## introduction

**RANSAC** is an abbreviation for “RANDom Sample Consensus”. It is an iterative method of estimating the parameters of a mathematical model from a set of observed data that contains outliers. It is a non-deterministic algorithm in the sense that it gives a correct result only with a certain probability (probability (from lat. probabilitas) is an assessment of the probable character of a…), where this probability is related to the number increases (The notion of number in linguistics is discussed in the article “Number…”) of iterations is large. The algorithm was first published by Fischler and Bolles in 1981.

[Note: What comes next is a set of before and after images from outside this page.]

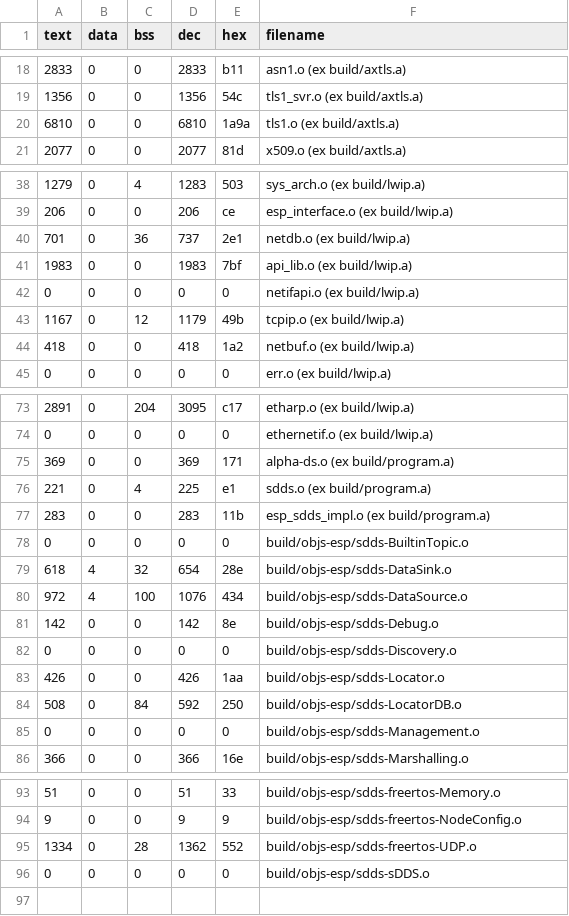
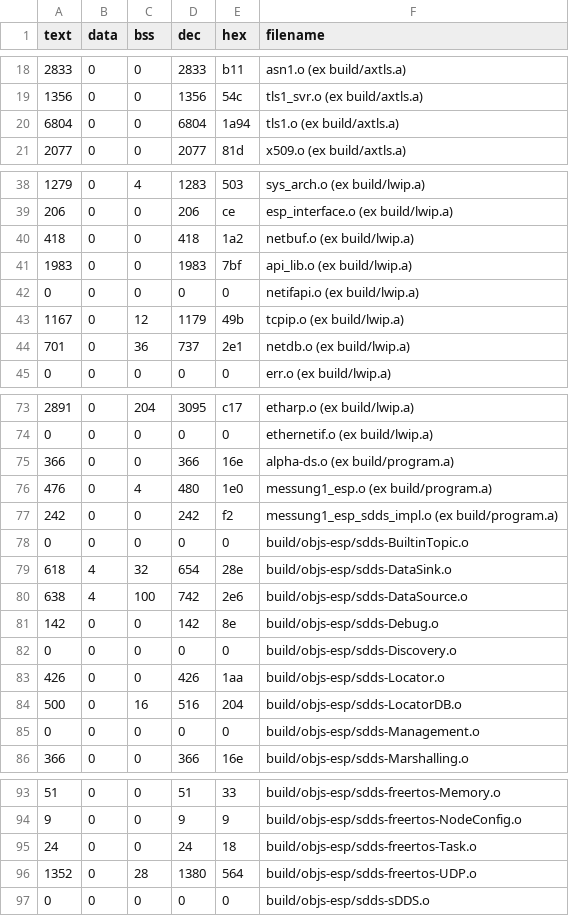
Before and after one commit to kaibeckmann/sdds, a CSV file: sdds/example/messung1_esp/Messung1_ESP.csv, drawn as a sheet; only a part is shown, gaps mark what is left out; the diff covers the shown part only.

Commit message:
Problem: messung1 esp does not comipile Solution: migrate it to gsl
git-svn-id: https://repository.vs.cs.hs-rm.de/svn/sdds/sDDS/trunk@715 08239170-4572-482a-b791-2244fd6e1e4b

```diff
--- a/sdds/example/messung1_esp/Messung1_ESP.csv
+++ b/sdds/example/messung1_esp/Messung1_ESP.csv
@@ -19,3 +19,3 @@
    1356	      0	      0	   1356	    54c	tls1_svr.o (ex build/axtls.a)
-   6810	      0	      0	   6810	   1a9a	tls1.o (ex build/axtls.a)
+   6804	      0	      0	   6804	   1a94	tls1.o (ex build/axtls.a)
    2077	      0	      0	   2077	    81d	x509.o (ex build/axtls.a)
@@ -39,3 +39,3 @@
     206	      0	      0	    206	     ce	esp_interface.o (ex build/lwip.a)
-    701	      0	     36	    737	    2e1	netdb.o (ex build/lwip.a)
+    418	      0	      0	    418	    1a2	netbuf.o (ex build/lwip.a)
    1983	      0	      0	   1983	    7bf	api_lib.o (ex build/lwip.a)
@@ -43,3 +43,3 @@
    1167	      0	     12	   1179	    49b	tcpip.o (ex build/lwip.a)
-    418	      0	      0	    418	    1a2	netbuf.o (ex build/lwip.a)
+    701	      0	     36	    737	    2e1	netdb.o (ex build/lwip.a)
       0	      0	      0	      0	      0	err.o (ex build/lwip.a)
@@ -74,8 +74,8 @@
       0	      0	      0	      0	      0	ethernetif.o (ex build/lwip.a)
-    369	      0	      0	    369	    171	alpha-ds.o (ex build/program.a)
-    221	      0	      4	    225	     e1	sdds.o (ex build/program.a)
-    283	      0	      0	    283	    11b	esp_sdds_impl.o (ex build/program.a)
+    366	      0	      0	    366	    16e	alpha-ds.o (ex build/program.a)
+    476	      0	      4	    480	    1e0	messung1_esp.o (ex build/program.a)
+    242	      0	      0	    242	     f2	messung1_esp_sdds_impl.o (ex build/program.a)
       0	      0	      0	      0	      0	build/objs-esp/sdds-BuiltinTopic.o
     618	      4	     32	    654	    28e	build/objs-esp/sdds-DataSink.o
-    972	      4	    100	   1076	    434	build/objs-esp/sdds-DataSource.o
+    638	      4	    100	    742	    2e6	build/objs-esp/sdds-DataSource.o
     142	      0	      0	    142	     8e	build/objs-esp/sdds-Debug.o
@@ -83,3 +83,3 @@
     426	      0	      0	    426	    1aa	build/objs-esp/sdds-Locator.o
-    508	      0	     84	    592	    250	build/objs-esp/sdds-LocatorDB.o
+    500	      0	     16	    516	    204	build/objs-esp/sdds-LocatorDB.o
       0	      0	      0	      0	      0	build/objs-esp/sdds-Management.o
@@ -94,3 +94,4 @@
       9	      0	      0	      9	      9	build/objs-esp/sdds-freertos-NodeConfig.o
-   1334	      0	     28	   1362	    552	build/objs-esp/sdds-freertos-UDP.o
+     24	      0	      0	     24	     18	build/objs-esp/sdds-freertos-Task.o
+   1352	      0	     28	   1380	    564	build/objs-esp/sdds-freertos-UDP.o
       0	      0	      0	      0	      0	build/objs-esp/sdds-sDDS.o
```
Also changed, not shown: 6 moved rows elsewhere in this file, 7 other files.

The basic assumption is that data consists of “inliers”, i.e. data whose distribution can be explained by a set (in set theory, a set intuitively denotes a collection…) of parameters of a model, and “outliers” are data that do not selected model. In addition, the data may be noisy (in a sane sense, the word noise is close to the main meaning of the word sound…). Outliers can be caused, for example, by extreme noise values, incorrect measurements or incorrect assumptions about the interpretation of the data. RANSAC (RANSAC is an abbreviation for “RANDom SAmple Consensus”. It’s a method…) also assumes that given a (usually small) set of inliers there is a method by which one can estimate the parameters of a model in order to best explain this data.

## Example

A simple example is fitting a 2D line to a set of observations. This set is assumed to contain both inliers, which are points that can be approximated to fit a line, and outliers, which are points that are far from that line pattern. A simple treatment by a least squares method (The least squares method, independently elaborated by Legendre in …) will yield a line that is poorly fitted to the inliers. In fact, the line fits all points perfectly, including outliers. RANSAC, on the other hand, can generate a model that only considers inliers, provided that the probability of selecting only inliers when selecting the data is high enough. However, there is no guarantee that this situation will be reached (in geography, the situation is a spatial concept that allows for the relative position of a…), and there are a certain number of parameters of the algorithm that must be carefully chosen , to maintain this probability high enough.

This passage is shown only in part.